**Try it**
Images stay out; everything else in the records is to be set down exactly.

**Data to examine**
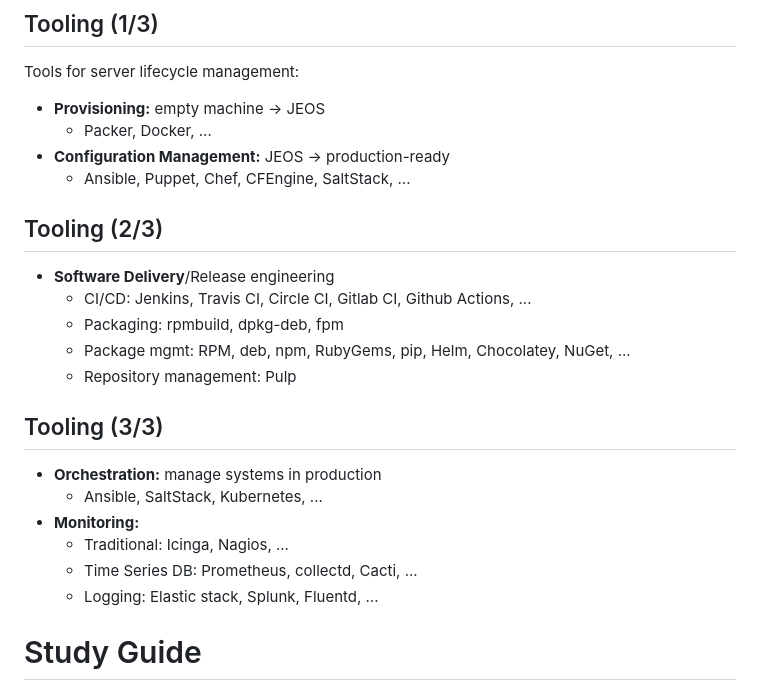
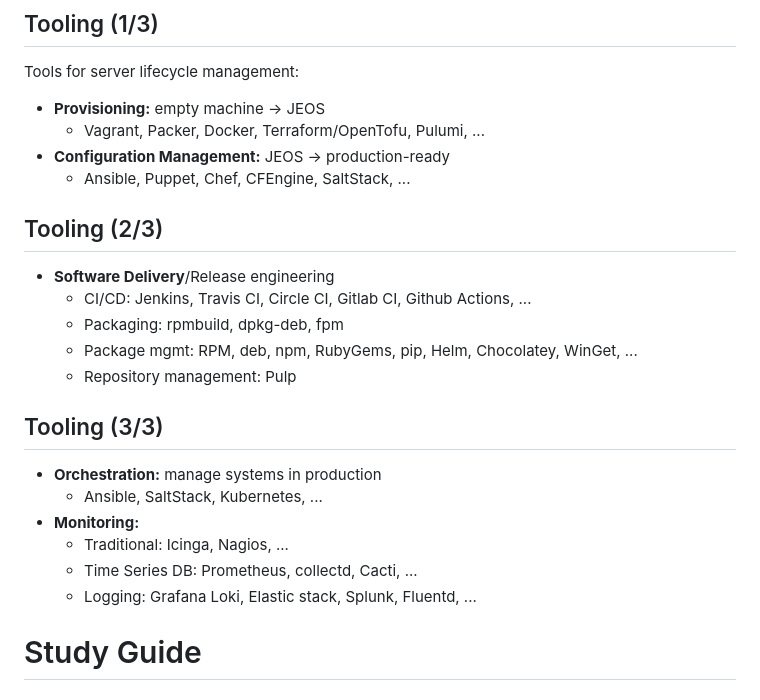
Before and after one commit to HoGentTIN/infra-slides, a Markdown page: 00-infra-intro.md, the part around the change printed below. GitHub-like rendering.

```diff
--- a/00-infra-intro.md
+++ b/00-infra-intro.md
@@ -110,7 +110,7 @@ What are the different phases in the life of a server(-VM)?
 Tools for server lifecycle management:
 
 - **Provisioning:** empty machine → JEOS
-    - Packer, Docker, ...
+    - Vagrant, Packer, Docker, Terraform/OpenTofu, Pulumi, ...
 - **Configuration Management:** JEOS → production-ready
     - Ansible, Puppet, Chef, CFEngine, SaltStack, ...
 
@@ -119,7 +119,7 @@ Tools for server lifecycle management:
 - **Software Delivery**/Release engineering
     - CI/CD: Jenkins, Travis CI, Circle CI, Gitlab CI, Github Actions, ...
     - Packaging: rpmbuild, dpkg-deb, fpm
-    - Package mgmt: RPM, deb, npm, RubyGems, pip, Helm, Chocolatey, NuGet, ...
+    - Package mgmt: RPM, deb, npm, RubyGems, pip, Helm, Chocolatey, WinGet, ...
     - Repository management: Pulp
 
 ## Tooling (3/3)
@@ -129,7 +129,7 @@ Tools for server lifecycle management:
 - **Monitoring:**
     - Traditional: Icinga, Nagios, ...
     - Time Series DB: Prometheus, collectd, Cacti, ...
-    - Logging: Elastic stack, Splunk, Fluentd, ...
+    - Logging: Grafana Loki, Elastic stack, Splunk, Fluentd, ...
 
 # Study Guide
 
```
Also changed, not shown: other parts of 00-infra-intro.md (+34 -21 lines), assets/opbouw-system-administrator.png.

**The answer**
Before and after one commit to HoGentTIN/infra-slides, a Markdown page: 00-infra-intro.md, the part around the change printed below. GitHub-like rendering.

```diff
--- a/00-infra-intro.md
+++ b/00-infra-intro.md
@@ -110,7 +110,7 @@ What are the different phases in the life of a server(-VM)?
 Tools for server lifecycle management:
 
 - **Provisioning:** empty machine → JEOS
-    - Packer, Docker, ...
+    - Vagrant, Packer, Docker, Terraform/OpenTofu, Pulumi, ...
 - **Configuration Management:** JEOS → production-ready
     - Ansible, Puppet, Chef, CFEngine, SaltStack, ...
 
@@ -119,7 +119,7 @@ Tools for server lifecycle management:
 - **Software Delivery**/Release engineering
     - CI/CD: Jenkins, Travis CI, Circle CI, Gitlab CI, Github Actions, ...
     - Packaging: rpmbuild, dpkg-deb, fpm
-    - Package mgmt: RPM, deb, npm, RubyGems, pip, Helm, Chocolatey, NuGet, ...
+    - Package mgmt: RPM, deb, npm, RubyGems, pip, Helm, Chocolatey, WinGet, ...
     - Repository management: Pulp
 
 ## Tooling (3/3)
@@ -129,7 +129,7 @@ Tools for server lifecycle management:
 - **Monitoring:**
     - Traditional: Icinga, Nagios, ...
     - Time Series DB: Prometheus, collectd, Cacti, ...
-    - Logging: Elastic stack, Splunk, Fluentd, ...
+    - Logging: Grafana Loki, Elastic stack, Splunk, Fluentd, ...
 
 # Study Guide
 
```
Also changed, not shown: other parts of 00-infra-intro.md (+34 -21 lines), assets/opbouw-system-administrator.png.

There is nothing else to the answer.